Mohsin also questioned a former Pakistani minister’s repeated claim during the conference that “Pakistanis just don’t like to trade or sell their products to anyone”. His retort was that Pakistan earns $16 billion annually through remittances from the export of manpower. Trade doesn’t just involve commodities.
Speakers from Pakistan’s business community voiced greater optimism about the country’s economic future while recognising the daunting impediments, especially crippling energy shortages and bureaucratic red tape. Attractive opportunities exist in a large and quality conscious market where the middle class is growing, said a leading captain of industry. Sectors like IT have seen new entrants and dynamic entrepreneurship.
Shahid Javed Burki also outlined several positives, citing the spurts in growth the country had achieved in three distinct periods of its economic history. But he also underlined how the country perpetually lived on the brink, knowing that someone will bail it out.
He recalled that when he took over as interim finance minister, the country’s foreign exchange reserves had plunged to $42 million and not $342 million, as often believed. Another speaker said that elsewhere in the world, crisis bred reforms. But as Pakistan had always been bailed out, it felt no compulsion to reform.
There was consensus at the conference that Pakistan’s economic fortunes rested on wide ranging structural reforms and poor governance defeated even the best-devised economic policies. Good policies and good governance could quickly turn the economy around. But this required a constituency for reform and it was unclear whether one existed.
A former American diplomat echoed a point made by many Pakistanis about the link between politics and what economics could achieve. He said the country’s elite had not adjusted to the world around it and entrenched privilege remained a barrier to reform. Parties of patronage were resistant to change so the very structures of politics had to change to create an environment for reform. Most delegates put their faith in Pakistan’s burgeoning middle class, even though questions were raised about its size and homogeneity.

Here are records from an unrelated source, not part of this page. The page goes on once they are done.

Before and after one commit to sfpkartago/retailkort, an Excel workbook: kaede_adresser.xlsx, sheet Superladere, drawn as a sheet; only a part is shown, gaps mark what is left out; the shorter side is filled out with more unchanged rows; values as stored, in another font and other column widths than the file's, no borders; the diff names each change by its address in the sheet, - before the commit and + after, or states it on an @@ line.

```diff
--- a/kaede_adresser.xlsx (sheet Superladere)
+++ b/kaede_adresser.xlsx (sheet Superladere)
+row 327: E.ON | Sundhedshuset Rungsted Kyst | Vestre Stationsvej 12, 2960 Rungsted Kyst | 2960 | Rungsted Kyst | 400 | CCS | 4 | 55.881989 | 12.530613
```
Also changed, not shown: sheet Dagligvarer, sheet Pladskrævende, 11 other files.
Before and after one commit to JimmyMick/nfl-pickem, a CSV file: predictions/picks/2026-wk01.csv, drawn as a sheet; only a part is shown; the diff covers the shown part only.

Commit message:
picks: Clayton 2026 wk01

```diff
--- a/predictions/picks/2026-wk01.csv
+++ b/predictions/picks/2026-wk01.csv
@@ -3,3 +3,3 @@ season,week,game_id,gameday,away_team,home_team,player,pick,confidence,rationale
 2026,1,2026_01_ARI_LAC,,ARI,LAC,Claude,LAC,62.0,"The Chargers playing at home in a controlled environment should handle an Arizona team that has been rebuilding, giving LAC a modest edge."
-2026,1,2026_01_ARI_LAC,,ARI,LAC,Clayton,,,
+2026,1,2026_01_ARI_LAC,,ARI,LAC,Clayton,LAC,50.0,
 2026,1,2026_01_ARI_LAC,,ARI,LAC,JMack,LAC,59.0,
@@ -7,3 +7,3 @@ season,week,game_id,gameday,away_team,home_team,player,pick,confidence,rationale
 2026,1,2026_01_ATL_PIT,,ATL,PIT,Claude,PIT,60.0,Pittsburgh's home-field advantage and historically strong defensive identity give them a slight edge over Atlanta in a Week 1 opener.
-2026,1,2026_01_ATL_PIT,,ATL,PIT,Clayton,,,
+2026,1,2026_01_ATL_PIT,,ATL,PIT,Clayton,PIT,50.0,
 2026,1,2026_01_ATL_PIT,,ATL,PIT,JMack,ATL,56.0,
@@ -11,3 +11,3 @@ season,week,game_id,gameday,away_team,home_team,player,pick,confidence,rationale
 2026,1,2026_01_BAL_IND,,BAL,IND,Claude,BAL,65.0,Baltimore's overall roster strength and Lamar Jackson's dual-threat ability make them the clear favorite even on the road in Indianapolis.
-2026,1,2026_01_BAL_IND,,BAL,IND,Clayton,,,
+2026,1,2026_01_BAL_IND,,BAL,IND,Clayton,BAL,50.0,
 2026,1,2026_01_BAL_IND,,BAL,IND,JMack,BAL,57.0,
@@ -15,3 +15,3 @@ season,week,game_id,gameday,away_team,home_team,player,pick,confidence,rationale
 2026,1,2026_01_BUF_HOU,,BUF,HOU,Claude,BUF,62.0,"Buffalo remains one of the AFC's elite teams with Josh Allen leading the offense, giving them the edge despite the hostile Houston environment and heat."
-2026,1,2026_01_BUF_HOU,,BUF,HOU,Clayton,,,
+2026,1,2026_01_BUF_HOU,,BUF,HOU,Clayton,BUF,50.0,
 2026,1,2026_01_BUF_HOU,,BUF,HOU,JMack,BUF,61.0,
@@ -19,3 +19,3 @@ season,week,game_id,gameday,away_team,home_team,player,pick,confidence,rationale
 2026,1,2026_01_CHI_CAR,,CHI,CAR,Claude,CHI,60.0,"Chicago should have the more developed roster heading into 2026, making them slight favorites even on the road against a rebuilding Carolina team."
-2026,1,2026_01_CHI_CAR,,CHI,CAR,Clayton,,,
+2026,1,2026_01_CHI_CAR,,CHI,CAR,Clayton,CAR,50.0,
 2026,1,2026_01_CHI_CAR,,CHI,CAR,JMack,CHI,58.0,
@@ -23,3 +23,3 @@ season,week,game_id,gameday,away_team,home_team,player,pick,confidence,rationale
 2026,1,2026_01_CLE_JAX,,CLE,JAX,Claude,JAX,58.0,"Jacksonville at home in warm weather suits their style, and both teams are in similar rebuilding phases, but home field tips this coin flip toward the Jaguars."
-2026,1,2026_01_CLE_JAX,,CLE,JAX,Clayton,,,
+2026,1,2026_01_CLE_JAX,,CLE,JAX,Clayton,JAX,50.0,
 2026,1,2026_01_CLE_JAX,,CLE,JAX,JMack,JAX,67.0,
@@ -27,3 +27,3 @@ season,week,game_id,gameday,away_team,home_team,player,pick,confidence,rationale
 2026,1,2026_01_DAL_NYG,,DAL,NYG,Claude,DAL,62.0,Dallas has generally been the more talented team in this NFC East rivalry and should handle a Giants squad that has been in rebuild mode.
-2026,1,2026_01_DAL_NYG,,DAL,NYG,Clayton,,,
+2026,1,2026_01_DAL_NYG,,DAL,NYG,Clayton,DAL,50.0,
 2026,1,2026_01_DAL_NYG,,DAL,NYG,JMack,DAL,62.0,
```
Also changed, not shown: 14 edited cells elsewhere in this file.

Many participants offered a welcome antidote to the excessive cynicism of others. But everyone converged on the point that Pakistan’s problems could only be solved by Pakistanis, not outsiders.
As for Pakistan-US relations, the challenge was to reconfigure the post-2015 relationship by identifying areas of common interest in a rapidly changing but increasingly unsettled world.